» Exercise goal
Find the string "into" in the listing below and return each line it appears in.
[Materials provided]
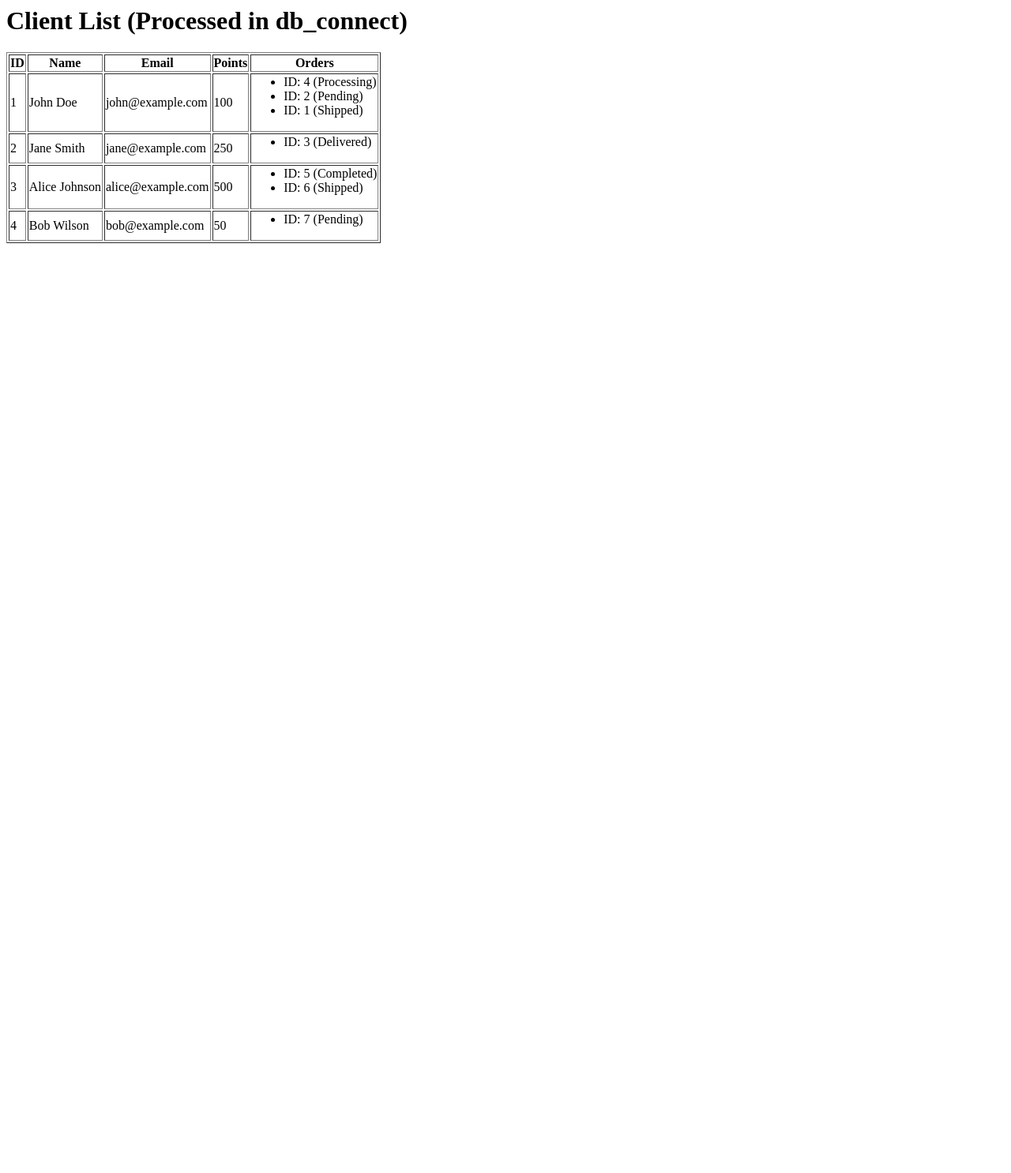
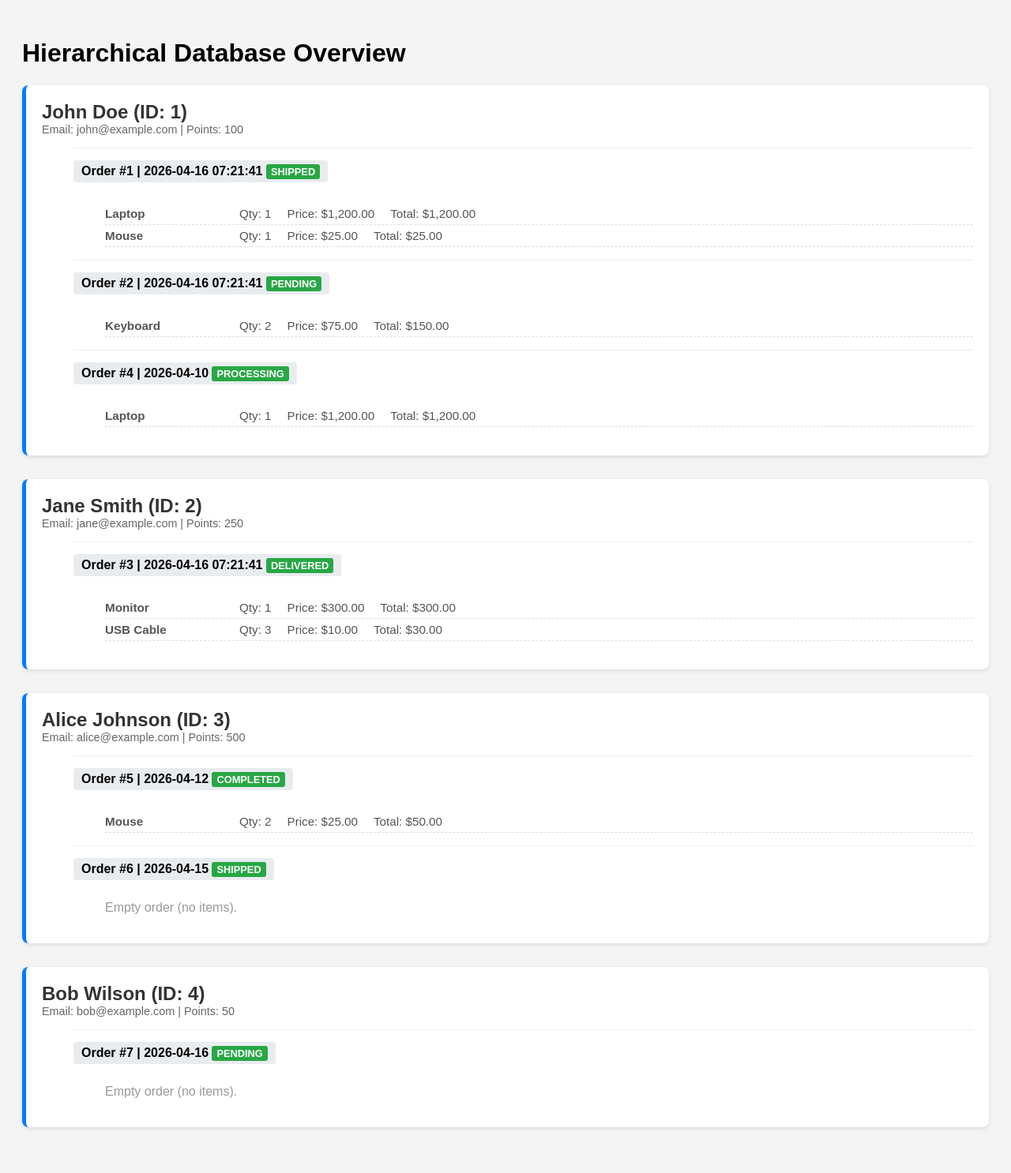
Before and after one commit to CrabVoid/gemini_test, a PHP site: page / in a window 1280 px wide. Shown: the whole page at 79% size. Before the commit the page ends 308 px from the top, so only its background shows below. Run offline with PHP 8.4, Linux system fonts and the light colour scheme; data comes from the database, SQL or seed files in the repository; both versions use the stored data as it was after the commit.

Commit message:
create a gui design for a more pleasing look

```diff
--- a/db_connect.php
+++ b/db_connect.php
@@ -7,38 +7,62 @@ try {
     $pdo->setAttribute(PDO::ATTR_ERRMODE, PDO::ERRMODE_EXCEPTION);
     $pdo->setAttribute(PDO::ATTR_DEFAULT_FETCH_MODE, PDO::FETCH_ASSOC);
 
-    // 1. The Query: Get all data in one hit (No N+1)
+    // Fetch EVERYTHING in one pass using JOINS
+    // (Still no N+1, just a bit more data to organize in PHP)
     $stmt = $pdo->query("
         SELECT
             c.id as client_id, c.firstname, c.lastname, c.email, c.points,
-            o.id as order_id, o.status, o.order_date
+            o.id as order_id, o.status as order_status, o.order_date,
+            oi.id as item_id, oi.quantity, oi.price_at_purchase,
+            p.name as product_name
         FROM clients c
         LEFT JOIN orders o ON c.id = o.client_id
+        LEFT JOIN order_items oi ON o.id = oi.order_id
+        LEFT JOIN products p ON oi.product_id = p.id
+        ORDER BY c.id, o.id, oi.id
     ");
     $rawData = $stmt->fetchAll();
 
-    // 2. Data Editing: Transform raw rows into a structured array
+    // Organize into a nested hierarchical structure
     $clients = [];
     foreach ($rawData as $row) {
         $cid = $row['client_id'];
+        $oid = $row['order_id'];
+        $iid = $row['item_id'];
 
-        // If this is the first time we see this client, initialize their entry
+        // Init Client
         if (!isset($clients[$cid])) {
             $clients[$cid] = [
-                'id' => $cid,
-                'name' => $row['firstname'] . ' ' . $row['lastname'],
-                'email' => $row['email'],
-                'points' => $row['points'],
+                'info' => [
+                    'id' => $cid,
+                    'name' => $row['firstname'] . ' ' . $row['lastname'],
+                    'email' => $row['email'],
+                    'points' => $row['points']
+                ],
                 'orders' => []
             ];
         }
 
-        // Add order info if it exists (LEFT JOIN might return NULL for orders)
-        if ($row['order_id']) {
-            $clients[$cid]['orders'][] = [
-                'id' => $row['order_id'],
-                'status' => $row['status']
-            ];
+        // Init/Add Order to Client
+        if ($oid) {
+            if (!isset($clients[$cid]['orders'][$oid])) {
+                $clients[$cid]['orders'][$oid] = [
+                    'id' => $oid,
+                    'status' => $row['order_status'],
+                    'date' => $row['order_date'],
+                    'items' => []
+                ];
+            }
+
+            // Add Item to Order
+            if ($iid) {
+                $clients[$cid]['orders'][$oid]['items'][] = [
+                    'id' => $iid,
+                    'product' => $row['product_name'],
+                    'qty' => $row['quantity'],
+                    'price' => $row['price_at_purchase']
+                ];
+            }
         }
     }
 } catch (PDOException $e) {
--- a/index.php
+++ b/index.php
@@ -1,36 +1,75 @@
-<?php
-// index.php
-require_once 'db_connect.php';
+<!DOCTYPE html>
+<html lang="en">
+<head>
+    <meta charset="UTF-8">
+    <title>Database Content - Hierarchical View</title>
+    <style>
+        body { font-family: sans-serif; background-color: #f4f4f4; padding: 20px; }
+        .client-card { background: #fff; border-radius: 8px; margin-bottom: 30px; padding: 20px; box-shadow: 0 2px 5px rgba(0,0,0,0.1); border-left: 5px solid #007bff; }
+        .client-info h2 { margin: 0; color: #333; }
+        .client-meta { color: #666; font-size: 0.9em; margin-bottom: 15px; }
 
-echo "<h1>Client List (Processed in db_connect)</h1>";
+        .order-section { margin-left: 40px; border-top: 1px solid #eee; padding-top: 15px; margin-top: 15px; }
+        .order-header { font-weight: bold; background: #e9ecef; padding: 5px 10px; border-radius: 4px; display: inline-block; margin-bottom: 10px; }
+        .order-status { font-size: 0.8em; text-transform: uppercase; padding: 2px 6px; border-radius: 3px; background: #28a745; color: #fff; }
 
-if (empty($clients)) {
-    echo "<p>No clients found.</p>";
-} else {
-    echo "<table border='1'>";
-    echo "<tr><th>ID</th><th>Name</th><th>Email</th><th>Points</th><th>Orders</th></tr>";
+        .items-list { margin-left: 40px; list-style: none; padding: 0; }
+        .item-row { display: flex; gap: 20px; padding: 5px 0; border-bottom: 1px dashed #ddd; font-size: 0.95em; }
+        .item-row span { color: #555; }
+        .item-product { font-weight: bold; min-width: 150px; }
+    </style>
+</head>
+<body>
 
-    // Single loop: Data is already processed and grouped
-    foreach ($clients as $client) {
-        echo "<tr>";
-        echo "<td>" . htmlspecialchars($client['id']) . "</td>";
-        echo "<td>" . htmlspecialchars($client['name']) . "</td>";
-        echo "<td>" . htmlspecialchars($client['email']) . "</td>";
-        echo "<td>" . htmlspecialchars($client['points']) . "</td>";
+<h1>Hierarchical Database Overview</h1>
 
-        echo "<td>";
-        if (empty($client['orders'])) {
-            echo "No orders";
-        } else {
-            echo "<ul>";
-            foreach ($client['orders'] as $order) {
-                echo "<li>ID: " . htmlspecialchars($order['id']) . " (" . htmlspecialchars($order['status']) . ")</li>";
-            }
-            echo "</ul>";
-        }
-        echo "</td>";
-        echo "</tr>";
-    }
-    echo "</table>";
-}
-?>
+<?php require_once 'db_connect.php'; ?>
+
+<?php if (empty($clients)): ?>
+    <p>No records found.</p>
+<?php else: ?>
+    <?php foreach ($clients as $client): ?>
+        <div class="client-card">
+            <!-- LEVEL 1: CLIENT -->
+            <div class="client-info">
+                <h2><?php echo htmlspecialchars($client['info']['name']); ?> (ID: <?php echo $client['info']['id']; ?>)</h2>
+                <div class="client-meta">
+                    Email: <?php echo htmlspecialchars($client['info']['email']); ?> | Points: <?php echo $client['info']['points']; ?>
+                </div>
+            </div>
+
+            <?php if (empty($client['orders'])): ?>
+                <p style="color: #999; margin-left: 40px;">No orders found for this client.</p>
+            <?php else: ?>
+                <?php foreach ($client['orders'] as $order): ?>
+                    <!-- LEVEL 2: ORDER -->
+                    <div class="order-section">
+                        <div class="order-header">
+                            Order #<?php echo $order['id']; ?> | <?php echo $order['date']; ?>
+                            <span class="order-status"><?php echo htmlspecialchars($order['status']); ?></span>
+                        </div>
+
+                        <?php if (empty($order['items'])): ?>
+                            <p style="color: #999; margin-left: 40px;">Empty order (no items).</p>
+                        <?php else: ?>
+                            <ul class="items-list">
+                                <?php foreach ($order['items'] as $item): ?>
+                                    <!-- LEVEL 3: ITEM -->
+                                    <li class="item-row">
+                                        <span class="item-product"><?php echo htmlspecialchars($item['product']); ?></span>
+                                        <span>Qty: <?php echo $item['qty']; ?></span>
+                                        <span>Price: $<?php echo number_format($item['price'], 2); ?></span>
+                                        <span>Total: $<?php echo number_format($item['qty'] * $item['price'], 2); ?></span>
+                                    </li>
+                                <?php endforeach; ?>
+                            </ul>
+                        <?php endif; ?>
+                    </div>
+                <?php endforeach; ?>
+            <?php endif; ?>
+        </div>
+    <?php endforeach; ?>
+<?php endif; ?>
+
+</body>
+</html>
```
Also changed, not shown: tasker.db.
[/Materials provided]
» Answer for this exercise
-    // 2. Data Editing: Transform raw rows into a structured array
+    // Organize into a nested hierarchical structure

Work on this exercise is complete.